◆ Task requirements:
Extract exactly the range of lines bounded by the line containing "style E2 fill:#C8E6C9,stroke:#1B5E20,stroke-width:2px" and the final line of the listing, both ends included, and no other lines.
=== Provided data ===
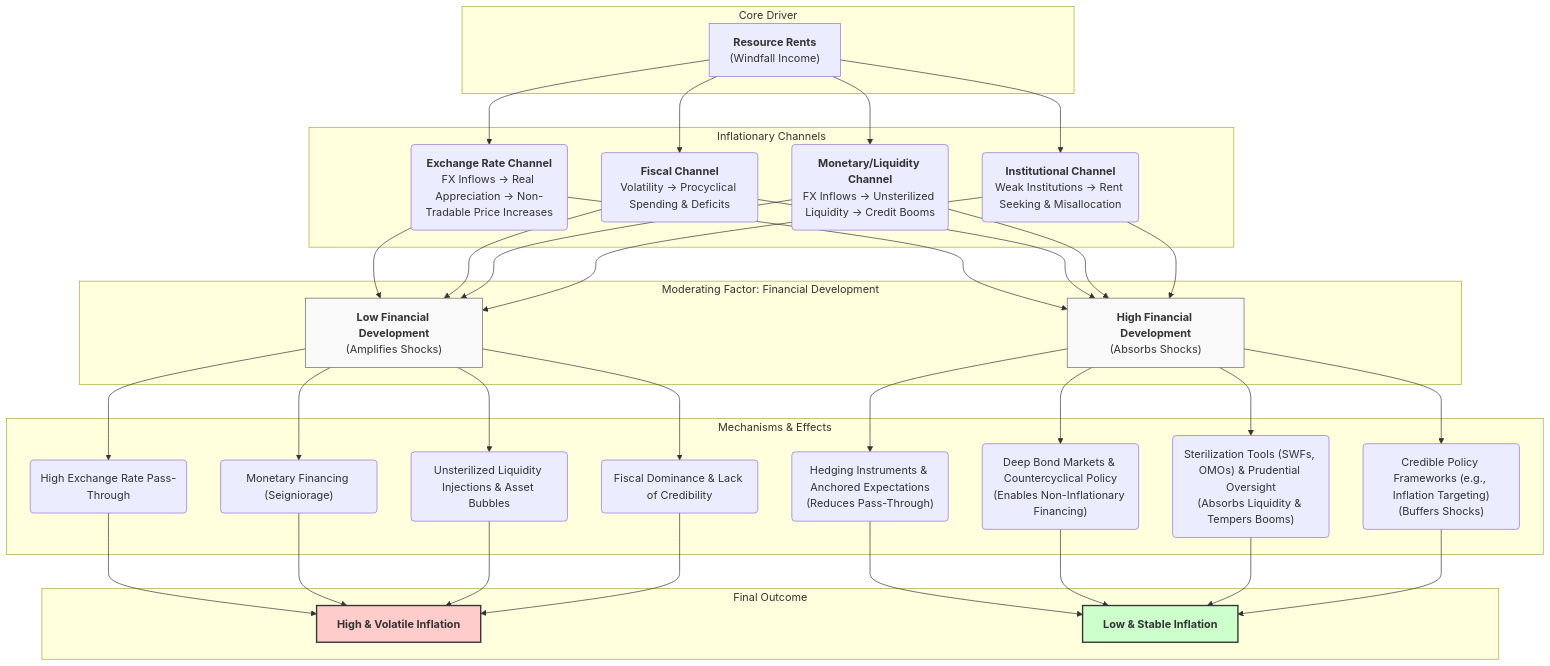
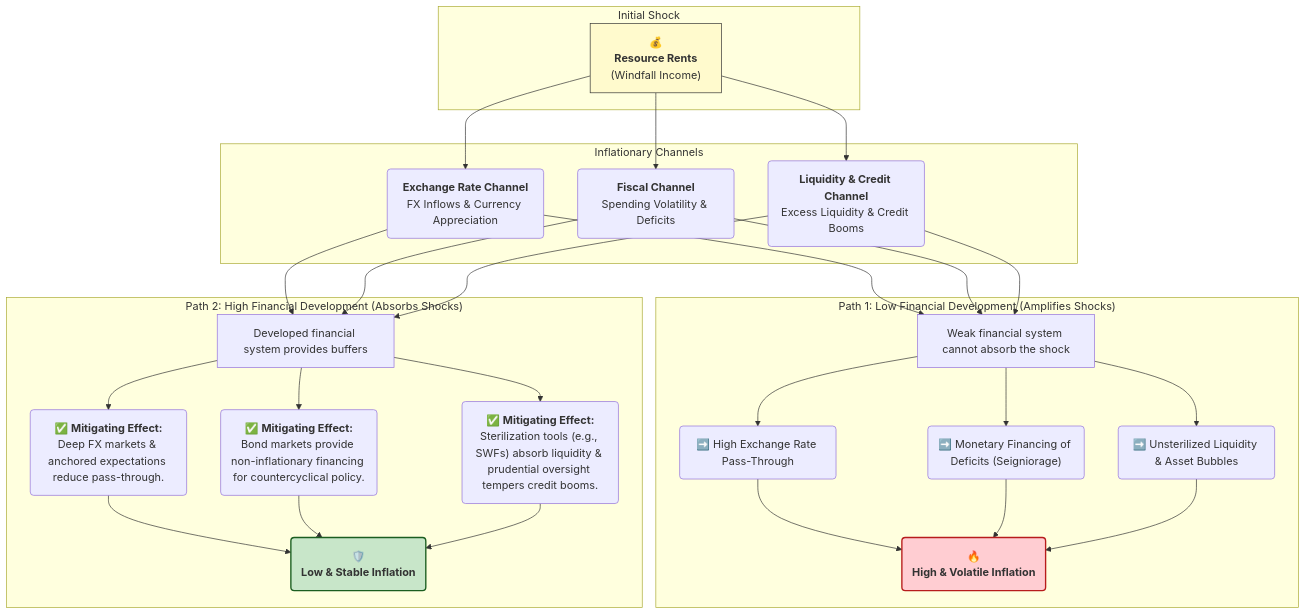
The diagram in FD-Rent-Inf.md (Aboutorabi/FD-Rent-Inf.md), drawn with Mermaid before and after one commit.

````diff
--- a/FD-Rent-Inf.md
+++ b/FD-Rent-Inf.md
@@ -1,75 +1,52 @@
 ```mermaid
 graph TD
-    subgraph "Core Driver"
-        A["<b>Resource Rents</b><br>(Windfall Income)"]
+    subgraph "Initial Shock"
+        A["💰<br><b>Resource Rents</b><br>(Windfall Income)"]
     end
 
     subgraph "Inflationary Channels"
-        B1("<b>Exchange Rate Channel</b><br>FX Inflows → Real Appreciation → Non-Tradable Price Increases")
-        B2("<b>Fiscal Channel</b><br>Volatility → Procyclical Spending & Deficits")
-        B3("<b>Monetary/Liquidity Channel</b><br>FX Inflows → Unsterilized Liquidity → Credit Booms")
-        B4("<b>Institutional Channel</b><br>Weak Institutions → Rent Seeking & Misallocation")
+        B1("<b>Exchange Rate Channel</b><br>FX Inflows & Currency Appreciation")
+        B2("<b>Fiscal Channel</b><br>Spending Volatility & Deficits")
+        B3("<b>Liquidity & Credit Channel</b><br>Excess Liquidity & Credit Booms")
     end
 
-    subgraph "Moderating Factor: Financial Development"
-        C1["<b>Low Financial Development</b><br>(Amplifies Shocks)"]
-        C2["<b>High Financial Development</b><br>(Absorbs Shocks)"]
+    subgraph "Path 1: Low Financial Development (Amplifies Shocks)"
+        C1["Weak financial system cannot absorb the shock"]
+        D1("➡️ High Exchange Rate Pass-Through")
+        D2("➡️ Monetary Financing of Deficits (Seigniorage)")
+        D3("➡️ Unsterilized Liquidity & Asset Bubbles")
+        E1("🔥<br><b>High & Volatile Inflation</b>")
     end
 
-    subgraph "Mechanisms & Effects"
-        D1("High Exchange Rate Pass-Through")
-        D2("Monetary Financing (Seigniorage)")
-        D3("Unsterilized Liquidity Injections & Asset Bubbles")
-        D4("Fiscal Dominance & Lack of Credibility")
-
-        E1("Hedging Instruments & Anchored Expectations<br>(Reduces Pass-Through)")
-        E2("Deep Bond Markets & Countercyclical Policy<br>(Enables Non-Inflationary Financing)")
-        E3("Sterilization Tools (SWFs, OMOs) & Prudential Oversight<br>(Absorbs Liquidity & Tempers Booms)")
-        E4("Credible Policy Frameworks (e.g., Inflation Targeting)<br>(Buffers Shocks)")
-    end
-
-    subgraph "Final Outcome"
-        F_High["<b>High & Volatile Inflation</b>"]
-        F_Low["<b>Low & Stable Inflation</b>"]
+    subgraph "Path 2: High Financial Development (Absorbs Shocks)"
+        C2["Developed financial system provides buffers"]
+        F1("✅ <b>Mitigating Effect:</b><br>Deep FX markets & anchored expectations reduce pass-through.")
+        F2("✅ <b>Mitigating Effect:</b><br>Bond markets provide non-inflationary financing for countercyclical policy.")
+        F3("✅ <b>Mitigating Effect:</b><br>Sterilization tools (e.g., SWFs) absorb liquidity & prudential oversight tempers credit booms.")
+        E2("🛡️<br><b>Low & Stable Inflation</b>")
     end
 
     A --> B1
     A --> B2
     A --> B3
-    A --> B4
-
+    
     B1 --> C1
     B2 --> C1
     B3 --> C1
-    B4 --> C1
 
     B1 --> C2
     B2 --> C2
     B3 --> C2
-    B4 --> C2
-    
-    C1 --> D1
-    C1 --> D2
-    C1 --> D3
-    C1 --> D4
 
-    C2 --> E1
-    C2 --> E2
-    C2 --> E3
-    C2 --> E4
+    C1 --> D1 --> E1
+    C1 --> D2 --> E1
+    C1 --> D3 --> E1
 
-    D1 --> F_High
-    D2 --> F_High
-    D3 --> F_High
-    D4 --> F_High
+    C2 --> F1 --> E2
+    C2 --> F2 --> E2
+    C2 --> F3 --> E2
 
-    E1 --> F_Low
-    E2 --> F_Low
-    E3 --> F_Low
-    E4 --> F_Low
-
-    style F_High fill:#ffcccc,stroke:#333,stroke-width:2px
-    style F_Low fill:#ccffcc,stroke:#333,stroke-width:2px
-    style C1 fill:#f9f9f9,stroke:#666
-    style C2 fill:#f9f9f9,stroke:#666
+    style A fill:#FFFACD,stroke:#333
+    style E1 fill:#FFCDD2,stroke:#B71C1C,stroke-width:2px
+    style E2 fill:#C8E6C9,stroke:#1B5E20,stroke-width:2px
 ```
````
===
◆ Written answer:
+    style E2 fill:#C8E6C9,stroke:#1B5E20,stroke-width:2px
 ```
````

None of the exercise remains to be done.